YouGOV has recently shared a massive of data on the state of affairs around legal services in the UK. The research consisted of 25 pages covering various aspects of UK legal services consumption. And that seems to be one of the most all-round works conducted in the recent decade, touching the time period starting from 2011 to 2015. The research involved respondents from all the corners of the United Kingdom, while the work itself represented a set of questions (80+ questions) with predefined answers. The output was a bulky, yet thoroughly organised table reflecting statistical results in percent values. In our brief report we’ll focus on the most interesting data and statistics, so here we go.
The most frequently used legal service in the recent two years was conveyancing (for example, legal working involving buying selling or transfer of property) – 31% of respondents used it in 2015. Interestingly, the figure almost didn’t change since 2011. Will writing was the second popular legal service among UK citizens: 27% of respondents used it in 2011, and 25% used it in 2015. The research also included such services as legal processes of managing the estate of a deceased person, family matters, accident and injury claims, and many more.
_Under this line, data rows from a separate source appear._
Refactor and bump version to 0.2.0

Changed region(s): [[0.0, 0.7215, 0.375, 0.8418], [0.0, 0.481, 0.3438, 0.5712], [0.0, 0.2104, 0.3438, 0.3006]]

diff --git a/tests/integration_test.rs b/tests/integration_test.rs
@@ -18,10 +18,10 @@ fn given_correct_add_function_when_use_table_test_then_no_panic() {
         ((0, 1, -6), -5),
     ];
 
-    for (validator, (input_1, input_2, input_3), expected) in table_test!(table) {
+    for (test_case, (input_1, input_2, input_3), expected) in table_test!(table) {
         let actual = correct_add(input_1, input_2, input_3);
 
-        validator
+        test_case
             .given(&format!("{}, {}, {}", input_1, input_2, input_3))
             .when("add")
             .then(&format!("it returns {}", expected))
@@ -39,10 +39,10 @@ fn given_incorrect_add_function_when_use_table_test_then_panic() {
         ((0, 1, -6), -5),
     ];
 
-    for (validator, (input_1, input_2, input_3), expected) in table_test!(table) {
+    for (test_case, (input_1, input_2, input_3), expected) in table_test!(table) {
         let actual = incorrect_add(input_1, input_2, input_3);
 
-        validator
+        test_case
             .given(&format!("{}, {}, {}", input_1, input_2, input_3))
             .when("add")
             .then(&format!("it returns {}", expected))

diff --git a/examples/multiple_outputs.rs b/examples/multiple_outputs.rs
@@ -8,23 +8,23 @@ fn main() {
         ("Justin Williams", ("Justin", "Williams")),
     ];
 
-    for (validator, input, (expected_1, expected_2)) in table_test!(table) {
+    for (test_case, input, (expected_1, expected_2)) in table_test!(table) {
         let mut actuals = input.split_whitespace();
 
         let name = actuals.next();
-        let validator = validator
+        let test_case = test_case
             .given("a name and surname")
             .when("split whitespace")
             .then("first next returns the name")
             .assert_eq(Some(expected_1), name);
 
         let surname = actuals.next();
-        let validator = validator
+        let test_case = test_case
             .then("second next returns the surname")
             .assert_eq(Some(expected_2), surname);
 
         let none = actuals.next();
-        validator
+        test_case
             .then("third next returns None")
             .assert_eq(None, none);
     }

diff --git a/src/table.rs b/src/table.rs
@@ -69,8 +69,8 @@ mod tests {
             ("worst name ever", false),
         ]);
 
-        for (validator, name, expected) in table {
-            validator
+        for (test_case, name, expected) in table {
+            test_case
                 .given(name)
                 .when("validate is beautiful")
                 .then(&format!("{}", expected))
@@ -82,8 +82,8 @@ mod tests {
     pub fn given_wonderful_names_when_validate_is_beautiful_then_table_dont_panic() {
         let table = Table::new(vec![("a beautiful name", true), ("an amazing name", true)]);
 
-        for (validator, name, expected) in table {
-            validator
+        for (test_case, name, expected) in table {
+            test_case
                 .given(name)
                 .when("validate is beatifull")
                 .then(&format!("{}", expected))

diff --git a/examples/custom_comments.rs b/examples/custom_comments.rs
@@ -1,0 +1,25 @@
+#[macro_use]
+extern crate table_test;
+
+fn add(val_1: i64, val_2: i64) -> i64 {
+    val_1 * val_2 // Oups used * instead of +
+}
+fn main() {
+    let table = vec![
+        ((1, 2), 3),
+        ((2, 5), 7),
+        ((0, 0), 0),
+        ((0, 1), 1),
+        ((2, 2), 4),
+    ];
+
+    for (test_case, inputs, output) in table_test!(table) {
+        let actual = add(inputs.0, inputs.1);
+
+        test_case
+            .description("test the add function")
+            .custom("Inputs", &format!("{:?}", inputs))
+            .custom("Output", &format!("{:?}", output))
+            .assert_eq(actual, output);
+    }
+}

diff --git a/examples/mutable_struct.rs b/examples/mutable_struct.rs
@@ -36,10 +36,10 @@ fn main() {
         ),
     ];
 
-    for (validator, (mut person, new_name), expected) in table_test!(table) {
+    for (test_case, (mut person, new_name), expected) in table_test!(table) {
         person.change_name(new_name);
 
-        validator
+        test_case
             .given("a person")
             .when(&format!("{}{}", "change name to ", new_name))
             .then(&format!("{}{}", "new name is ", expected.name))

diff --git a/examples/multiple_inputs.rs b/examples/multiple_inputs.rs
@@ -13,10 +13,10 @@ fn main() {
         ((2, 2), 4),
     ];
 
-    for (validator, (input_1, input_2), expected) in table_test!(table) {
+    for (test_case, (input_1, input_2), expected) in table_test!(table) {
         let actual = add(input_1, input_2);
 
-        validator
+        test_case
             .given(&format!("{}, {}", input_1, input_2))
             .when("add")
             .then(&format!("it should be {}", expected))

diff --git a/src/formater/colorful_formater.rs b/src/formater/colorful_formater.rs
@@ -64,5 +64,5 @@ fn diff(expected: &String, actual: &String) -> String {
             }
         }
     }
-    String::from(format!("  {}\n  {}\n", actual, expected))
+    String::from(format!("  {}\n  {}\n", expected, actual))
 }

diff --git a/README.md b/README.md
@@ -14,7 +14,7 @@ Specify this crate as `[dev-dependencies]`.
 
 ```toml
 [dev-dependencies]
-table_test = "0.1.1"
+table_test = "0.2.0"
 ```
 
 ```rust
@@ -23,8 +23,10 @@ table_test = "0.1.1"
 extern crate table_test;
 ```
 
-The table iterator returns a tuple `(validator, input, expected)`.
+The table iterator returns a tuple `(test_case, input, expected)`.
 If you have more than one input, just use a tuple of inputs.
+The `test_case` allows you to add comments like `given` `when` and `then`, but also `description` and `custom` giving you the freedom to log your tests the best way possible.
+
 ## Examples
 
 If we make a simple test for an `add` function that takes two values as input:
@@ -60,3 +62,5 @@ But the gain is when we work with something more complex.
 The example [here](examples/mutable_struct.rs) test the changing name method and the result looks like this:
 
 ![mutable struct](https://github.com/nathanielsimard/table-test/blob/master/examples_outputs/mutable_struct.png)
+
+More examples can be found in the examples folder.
This way or the other, every field of services in the research remained in the fluctuations range of no more than 4% (as for the usage in focus groups), meaning that the demand for specific legal services didn’t dramatically change. Perhaps, the only result with a clear growth dynamics was ‘power of attorney’ service (the one that includes creating legal documents along with a person to act on behalf of another) – the increase in the interest to such service has risen from 12% in 2011 to 15% in 2015.
Solicitors were the largest services providers in 2011 with 77% mark of interesting among respondents; however, this number has decreased with years up to 62% in 2015. The share of barristers and licensed conveyancers is distributed evenly (although conveyances enjoy a twofold increase in interest among respondents – 5% in 2015). The year 2015 has become a turning point for many providers that stepped in the market: financial advisors, insurance companies and national or local charity organisations were listed in the report for the first time. All the aforementioned services providers have gained at least 1 percent of interest among the respondents in 2015.
Here is another interesting aspect of the study: the question regarding providing a full scope of services by the legal representative or firm. 62% of respondents have agreed to work on the basis that legal service provider will take care of all the works related to the job; and 19% of respondents admitted they were going to take up some tasks. The fact should be underlined the percentage proportion didn’t change in comparison with the year of 2014.
Also, 8% of respondents in 2014 and 6% of respondents in 2015 didn’t know how the work is going to be conducted when they have been signing an agreement – mostly clinical negligence cases. This fact has been recently confirmed in another, less detailed report carried out by solicitors.guru, an aspiring legal services aggregator focusing on medical negligence solicitors field as well; aiming at focusing on the importance of fair legal services provision and allowing you to find a solicitor in a matter of seconds.